Vic's knee was still a bit tender on Tuesday but with the ferry waiting in Hull on the 18th we had no choice but to press on. The steep hills of the North York moors stopped our progress almost dead; the uphills too steep to cycle and the big downhill on a gravel offroad section which was too skiddy ride. As a result we covered less than 9 gruelling kilometers in the first 3 hours of the day.

After lunch things speeded up a bit and we made a lot of great progress but we made a pragmatic decision. We decided to ride on to Thirsk and get the train down to York and save a day. This would allow Vic's knee to rest further and allow us to sort out a few logistical bits and pieces.

So here we are in York. The first 2 days in the saddle were hard but good and we're on our way.

Sunday, April 11, 2004

Snapshots from Singapore
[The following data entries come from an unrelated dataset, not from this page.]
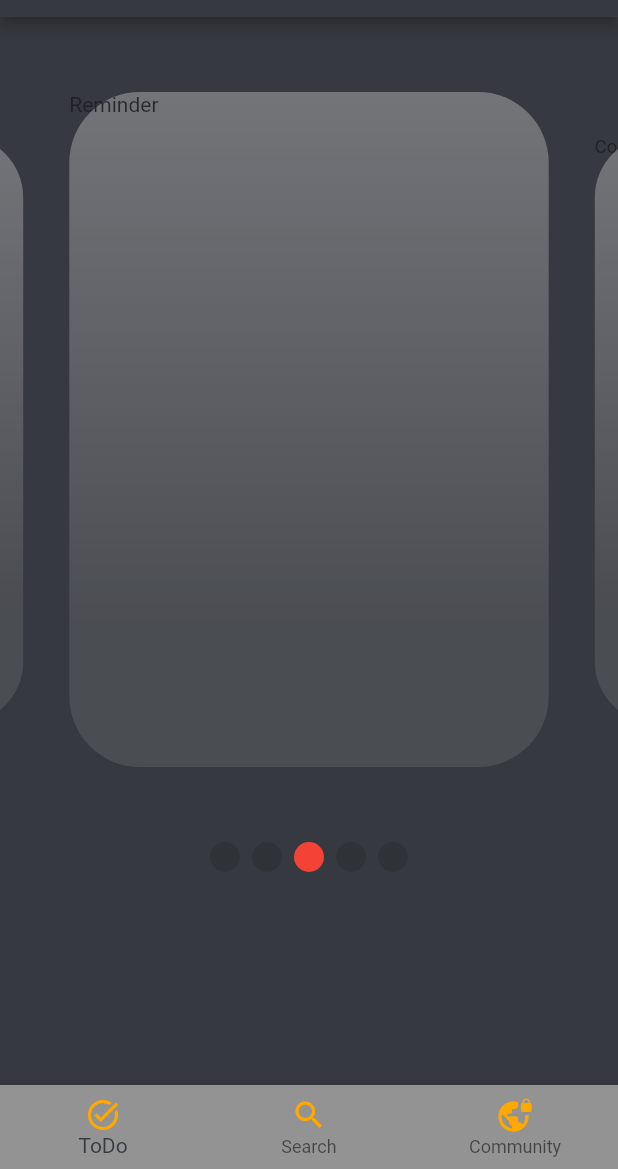
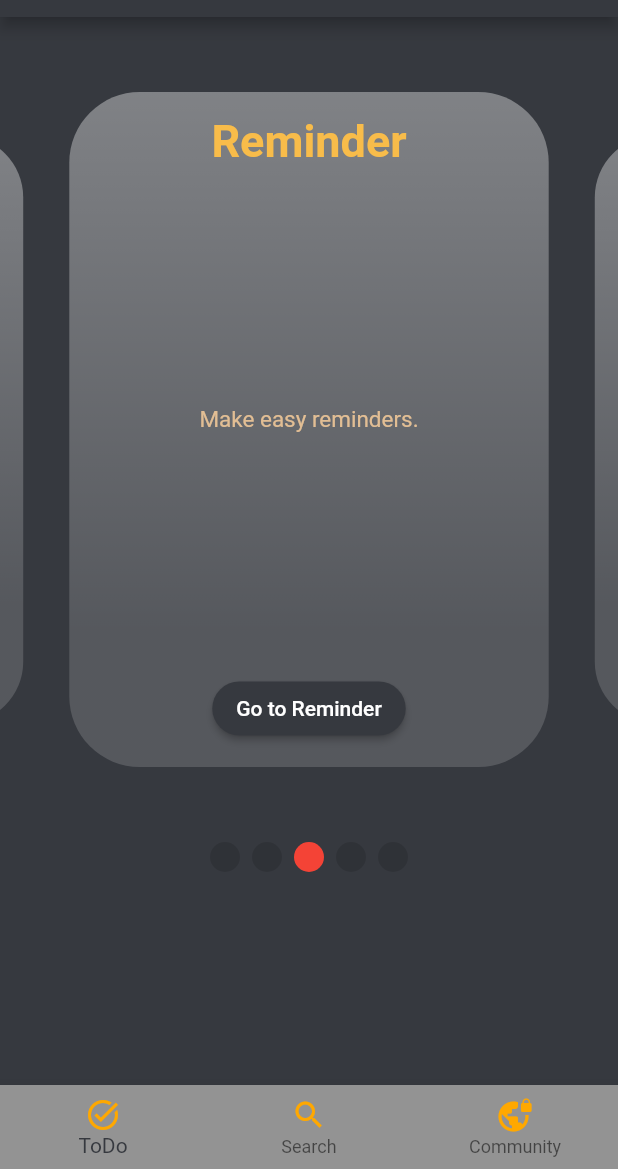
Before and after one commit to aaravs1031/college_buddy, a Flutter app: the screen it shows after launch, swiped to page 3, on a phone screen of 412 x 824 dp, the part 67-1236 px from its top. Run offline on Flutter 3.47's test engine with Material 2 defaults, Android fonts, the phone set to English and light mode, and no system bars; drawn by our look-alikes of carousel_slider, smooth_page_indicator.

Commit message:
added functional screens

```diff
--- a/lib/SwipeCardData.dart
+++ b/lib/SwipeCardData.dart
@@ -3,10 +3,10 @@ import 'package:flutter/material.dart';
 import 'Model/SwipeCardModel.dart';
 
 const SwipeCardDataList = const [
-  SwipeCard(id: 0, title: 'PDF Maker', content: 'Make PDFs easily.'),
+  SwipeCard(id: 0, title: 'PDF-Maker', content: 'Make PDFs easily.'),
   SwipeCard(
-      id: 1, title: 'Photo Tagging', content: 'Tag photos for easy access.'),
+      id: 1, title: 'Photo-Tagging', content: 'Tag photos for easy access.'),
   SwipeCard(id: 2, title: 'Reminder', content: 'Make easy reminders.'),
   SwipeCard(id: 3, title: 'Community', content: 'Connect with peers.'),
-  SwipeCard(id: 4, title: 'ToDo', content: 'Simple ToDo list ; )'),
+  SwipeCard(id: 4, title: 'ToDo', content: 'Simple ToDo list'),
 ];
--- a/lib/Widget/SwipeCardWidget.dart
+++ b/lib/Widget/SwipeCardWidget.dart
@@ -17,6 +17,16 @@ class SwipeCardWidget extends StatefulWidget {
   State<SwipeCardWidget> createState() => _SwipeCardWidgetState();
 }
 
+// final ButtonStyle raisedButtonStyle = ElevatedButton.styleFrom(
+//   onPrimary: Colors.black87,
+//   primary: Colors.grey[300],
+//   minimumSize: Size(88, 36),
+//   padding: EdgeInsets.symmetric(horizontal: 16),
+//   shape: const RoundedRectangleBorder(
+//     borderRadius: BorderRadius.all(Radius.circular(2)),
+//   ),
+// );
+
 class _SwipeCardWidgetState extends State<SwipeCardWidget> {
   @override
   Widget build(BuildContext context) {
@@ -27,24 +37,57 @@ class _SwipeCardWidgetState extends State<SwipeCardWidget> {
             (i) {
               return Builder(
                 builder: (BuildContext context) {
-                    return Opacity(
-                      opacity: 0.5,
-                      child: Container(
+                  return Container(
+                    padding: EdgeInsets.all(15),
                     width: MediaQuery.of(context).size.width,
-                        margin: EdgeInsets.symmetric(
-                            horizontal: 5.0, vertical: 50.0),
+                    margin:
+                        EdgeInsets.symmetric(horizontal: 5.0, vertical: 50.0),
                     decoration: BoxDecoration(
                       borderRadius: BorderRadius.all(Radius.circular(47.0)),
                       gradient: LinearGradient(
                         begin: Alignment.topCenter,
                         end: Alignment(0.0, 0.6),
                         colors: <Color>[
-                              Color.fromRGBO(255, 255, 255, 0.6),
-                              Color.fromRGBO(255, 255, 255, 0.2),
+                          Color.fromRGBO(255, 255, 255, 0.36969),
+                          Color.fromRGBO(255, 255, 255, 0.156387),
                         ],
                       ),
                     ),
-                        child: Text(SwipeCardDataList[i.id].title),
+                    child: Column(
+                      mainAxisAlignment: MainAxisAlignment.spaceBetween,
+                      children: <Widget>[
+                        Text(
+                          SwipeCardDataList[i.id].title,
+                          style: const TextStyle(
+                            fontWeight: FontWeight.bold,
+                            fontSize: 30,
+                            color: Color.fromRGBO(248, 188, 74, 1),
+                          ),
+                          textAlign: TextAlign.center,
+                        ),
+                        Text(
+                          SwipeCardDataList[i.id].content,
+                          style: const TextStyle(
+                            fontSize: 15,
+                            color: Color.fromRGBO(226, 190, 148, 1),
+                          ),
+                          textAlign: TextAlign.justify,
+                        ),
+                        ElevatedButton(
+                          //style: raisedButtonStyle,
+                          style: ElevatedButton.styleFrom(
+                            shape: const RoundedRectangleBorder(
+                              borderRadius:
+                                  BorderRadius.all(Radius.circular(47)),
+                            ),
+                          ),
+                          onPressed: () {
+                            Navigator.of(context).pushNamed(
+                                ('/${SwipeCardDataList[i.id].title}'));
+                          },
+                          child: Text('Go to ${SwipeCardDataList[i.id].title}'),
+                        ),
+                      ],
                     ),
                   );
                 },
@@ -64,7 +107,8 @@ class _SwipeCardWidgetState extends State<SwipeCardWidget> {
                 activeIndex = index;
               });
             }),
-            )),
+          ),
+        ),
         SliderWidget()
       ],
     );
--- a/lib/main.dart
+++ b/lib/main.dart
@@ -1,5 +1,11 @@
 import 'package:flutter/material.dart';
 import 'screens/homescreen.dart';
+
+import 'screens/Community_screen.dart';
+import 'screens/PDFMaker_screen.dart';
+import 'screens/PhotoTagging_screen.dart';
+import 'screens/Reminder_screen.dart';
+import 'screens/ToDo_screen.dart';
 
 void main() {
   runApp(MyApp());
@@ -40,6 +46,13 @@
         iconTheme: IconThemeData(color: Color.fromRGBO(255, 168, 0, 1)),
       ),
       home: HomeScreen(),
+      routes: {
+        '/ToDo': (ctx) => ToDo_screen(),
+        '/Reminder': (ctx) => Reminder_screen(),
+        '/Photo-Tagging': (ctx) => PhotoTagging_screen(),
+        '/PDF-Maker': (ctx) => PDFMaker_screen(),
+        '/Community': (ctx) => Community_Screen(),
+      },
     );
   }
 }
--- /dev/null
+++ b/lib/screens/Reminder_screen.dart
@@ -0,0 +1,18 @@
+import 'package:flutter/material.dart';
+
+class Reminder_screen extends StatefulWidget {
+  static const routeName = '/Reminder';
+  @override
+  State<Reminder_screen> createState() => _Reminder_screenState();
+}
+
+class _Reminder_screenState extends State<Reminder_screen> {
+  @override
+  Widget build(BuildContext context) {
+    return Scaffold(
+      appBar: AppBar(
+        title: Text('Reminder'),
+      ),
+    );
+  }
+}
```
Also changed, not shown: lib/screens/Community_screen.dart (added, +18 -0 lines), lib/screens/PDFMaker_screen.dart (added, +18 -0 lines), lib/screens/PhotoTagging_screen.dart (added, +18 -0 lines), lib/screens/ToDo_screen.dart (added, +18 -0 lines), lib/screens/tabs_screen.dart (deleted), pubspec.lock. Lines whose indentation alone changed are shown as unchanged.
We've dug out some snapshots from a photoshoot that we attended in Singapore. Enjoy!



Friday, April 02, 2004

The Queen Sees Us Off

Who would've thought that the Queen (well Queen Liz II) was a fan of the Big Trip?

In that expose in the UK Sunday papers a couple of months ago there was no Big Trip mug or lunchbox amongst the acres of tuppleware that supposedly inhabit Buck House.

My republican leanings are also well known, so you can imagine my surprise when as Banz and I ate our lunch in a patch of sun in Harrow town centre on Wednesday and watched some workers putting together a platform, we were informed that the Queen was visiting on Thursday.

I never thought that she would be a fan, but yet here she was appearing in the town centre that we've come to know and shop in over the last few years (love is a very strong word), as well as driving past the end of Nibthwaite Road (Banz did mention that the loft room that caused us all this grief for a year would've made a fantastic sniper's nest) so she could pay her respects and wave us on our way before we caught the train up to Darlo to visit with HiG.

Thanks Liz - we didn't know you cared.

For the full story - CLICK HERE!